    For the OP: I agree with others who recommended flying more often. I started training at GJT in 2008 and usually flew once a week. Progress was slow, but I made it to first solo. A lot of time spent just getting comfortable with the experience each flight. (Taking off and landing in a small aircraft is not a “normal” part of the human experience, to say nothing of stalls.) Then I moved to Dallas and eventually found a good instructor at Dallas Executive. But I had to get familiar with a new AC (Grumman Cheetahs, which are pretty neat, actually.) And I probably flew two or three hours a month, because of the usual two limiting factors—time and $$. At that rate, I really didn’t progress much at all. Then, due to unplanned expenses, I had to give it up completely.

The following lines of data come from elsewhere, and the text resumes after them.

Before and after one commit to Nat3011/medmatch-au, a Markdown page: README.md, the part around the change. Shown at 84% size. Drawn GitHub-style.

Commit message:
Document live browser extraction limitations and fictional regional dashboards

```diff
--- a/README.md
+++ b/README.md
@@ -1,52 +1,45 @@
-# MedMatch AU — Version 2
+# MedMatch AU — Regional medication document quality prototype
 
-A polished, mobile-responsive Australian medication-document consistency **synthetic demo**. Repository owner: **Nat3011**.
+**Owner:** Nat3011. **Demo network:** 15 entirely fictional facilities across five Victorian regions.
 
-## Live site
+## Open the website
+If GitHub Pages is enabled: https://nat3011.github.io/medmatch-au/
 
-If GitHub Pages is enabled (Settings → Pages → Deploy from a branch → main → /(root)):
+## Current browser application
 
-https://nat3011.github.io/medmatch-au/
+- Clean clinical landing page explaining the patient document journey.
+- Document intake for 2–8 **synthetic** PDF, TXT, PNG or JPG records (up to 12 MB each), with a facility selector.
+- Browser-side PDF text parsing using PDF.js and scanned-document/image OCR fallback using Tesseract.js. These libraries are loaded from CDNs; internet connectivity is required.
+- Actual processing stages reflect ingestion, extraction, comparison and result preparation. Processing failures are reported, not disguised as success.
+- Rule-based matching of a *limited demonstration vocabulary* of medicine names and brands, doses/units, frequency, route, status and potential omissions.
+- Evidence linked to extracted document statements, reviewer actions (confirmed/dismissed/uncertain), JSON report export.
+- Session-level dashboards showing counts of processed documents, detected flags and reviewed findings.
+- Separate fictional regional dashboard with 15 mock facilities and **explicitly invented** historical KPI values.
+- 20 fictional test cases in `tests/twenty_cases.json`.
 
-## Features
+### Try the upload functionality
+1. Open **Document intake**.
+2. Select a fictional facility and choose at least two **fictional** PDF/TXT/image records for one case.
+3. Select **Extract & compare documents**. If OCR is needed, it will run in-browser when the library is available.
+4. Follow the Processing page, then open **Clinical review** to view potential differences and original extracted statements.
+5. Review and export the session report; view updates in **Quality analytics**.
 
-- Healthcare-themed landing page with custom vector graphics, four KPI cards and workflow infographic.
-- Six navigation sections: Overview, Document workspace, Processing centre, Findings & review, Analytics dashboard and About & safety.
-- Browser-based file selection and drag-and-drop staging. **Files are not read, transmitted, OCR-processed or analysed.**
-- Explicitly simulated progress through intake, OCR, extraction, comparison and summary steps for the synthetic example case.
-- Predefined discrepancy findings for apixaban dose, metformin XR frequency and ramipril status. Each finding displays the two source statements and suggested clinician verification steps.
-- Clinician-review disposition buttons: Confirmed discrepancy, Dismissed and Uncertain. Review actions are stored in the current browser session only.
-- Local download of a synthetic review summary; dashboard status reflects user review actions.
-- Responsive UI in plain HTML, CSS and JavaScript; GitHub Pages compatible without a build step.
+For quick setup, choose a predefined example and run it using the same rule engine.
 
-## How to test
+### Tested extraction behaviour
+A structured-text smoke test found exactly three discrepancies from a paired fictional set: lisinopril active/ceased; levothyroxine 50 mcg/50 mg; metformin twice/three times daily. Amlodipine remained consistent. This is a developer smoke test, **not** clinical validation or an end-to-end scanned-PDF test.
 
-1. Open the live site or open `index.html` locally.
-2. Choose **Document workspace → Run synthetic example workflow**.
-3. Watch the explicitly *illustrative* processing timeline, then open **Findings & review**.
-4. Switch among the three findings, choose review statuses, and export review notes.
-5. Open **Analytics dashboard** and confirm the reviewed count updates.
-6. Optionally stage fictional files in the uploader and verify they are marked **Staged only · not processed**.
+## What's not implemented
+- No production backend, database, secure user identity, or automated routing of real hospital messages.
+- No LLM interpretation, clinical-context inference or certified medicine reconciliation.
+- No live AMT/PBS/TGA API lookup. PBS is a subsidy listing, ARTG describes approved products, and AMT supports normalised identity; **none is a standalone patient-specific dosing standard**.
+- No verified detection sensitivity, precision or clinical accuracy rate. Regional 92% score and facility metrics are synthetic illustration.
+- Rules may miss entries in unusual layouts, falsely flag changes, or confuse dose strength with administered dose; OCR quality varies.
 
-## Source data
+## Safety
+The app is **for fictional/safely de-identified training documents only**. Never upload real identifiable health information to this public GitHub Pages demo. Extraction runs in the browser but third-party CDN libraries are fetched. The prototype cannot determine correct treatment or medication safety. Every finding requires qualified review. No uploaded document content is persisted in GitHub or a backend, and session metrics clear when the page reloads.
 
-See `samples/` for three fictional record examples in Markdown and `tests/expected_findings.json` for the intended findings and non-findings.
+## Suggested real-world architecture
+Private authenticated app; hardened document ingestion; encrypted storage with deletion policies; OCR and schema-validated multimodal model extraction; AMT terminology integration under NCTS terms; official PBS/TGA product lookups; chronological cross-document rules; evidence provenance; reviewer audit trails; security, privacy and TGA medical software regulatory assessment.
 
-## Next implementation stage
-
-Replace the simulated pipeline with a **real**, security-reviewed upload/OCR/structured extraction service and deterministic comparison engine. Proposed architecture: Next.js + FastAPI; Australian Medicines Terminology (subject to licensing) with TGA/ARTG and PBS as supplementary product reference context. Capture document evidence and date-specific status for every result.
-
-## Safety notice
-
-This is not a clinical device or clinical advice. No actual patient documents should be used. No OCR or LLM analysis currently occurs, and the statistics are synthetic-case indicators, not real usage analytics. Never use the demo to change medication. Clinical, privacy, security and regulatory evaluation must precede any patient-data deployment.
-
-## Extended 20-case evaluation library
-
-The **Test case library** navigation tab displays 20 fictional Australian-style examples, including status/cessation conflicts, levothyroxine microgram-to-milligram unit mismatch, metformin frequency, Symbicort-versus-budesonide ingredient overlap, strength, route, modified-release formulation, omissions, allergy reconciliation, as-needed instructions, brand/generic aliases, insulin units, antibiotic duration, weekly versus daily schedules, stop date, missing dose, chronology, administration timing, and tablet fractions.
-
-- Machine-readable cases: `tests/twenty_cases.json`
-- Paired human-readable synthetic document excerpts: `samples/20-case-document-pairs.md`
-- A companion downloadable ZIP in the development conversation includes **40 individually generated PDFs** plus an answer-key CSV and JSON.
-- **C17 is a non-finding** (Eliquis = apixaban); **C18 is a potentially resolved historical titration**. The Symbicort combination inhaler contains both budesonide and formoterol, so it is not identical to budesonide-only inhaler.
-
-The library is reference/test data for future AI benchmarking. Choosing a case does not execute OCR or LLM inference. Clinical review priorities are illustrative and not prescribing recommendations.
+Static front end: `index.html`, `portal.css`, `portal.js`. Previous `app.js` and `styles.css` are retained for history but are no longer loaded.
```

    Learning to fly is not easy and it’s expensive. There’s nothing wrong with taking it slow, but since this is a career goal for you, I’d say you’re probably better off saving up as much money as you can for maybe a year so that when you start, you can fly three or four times a week.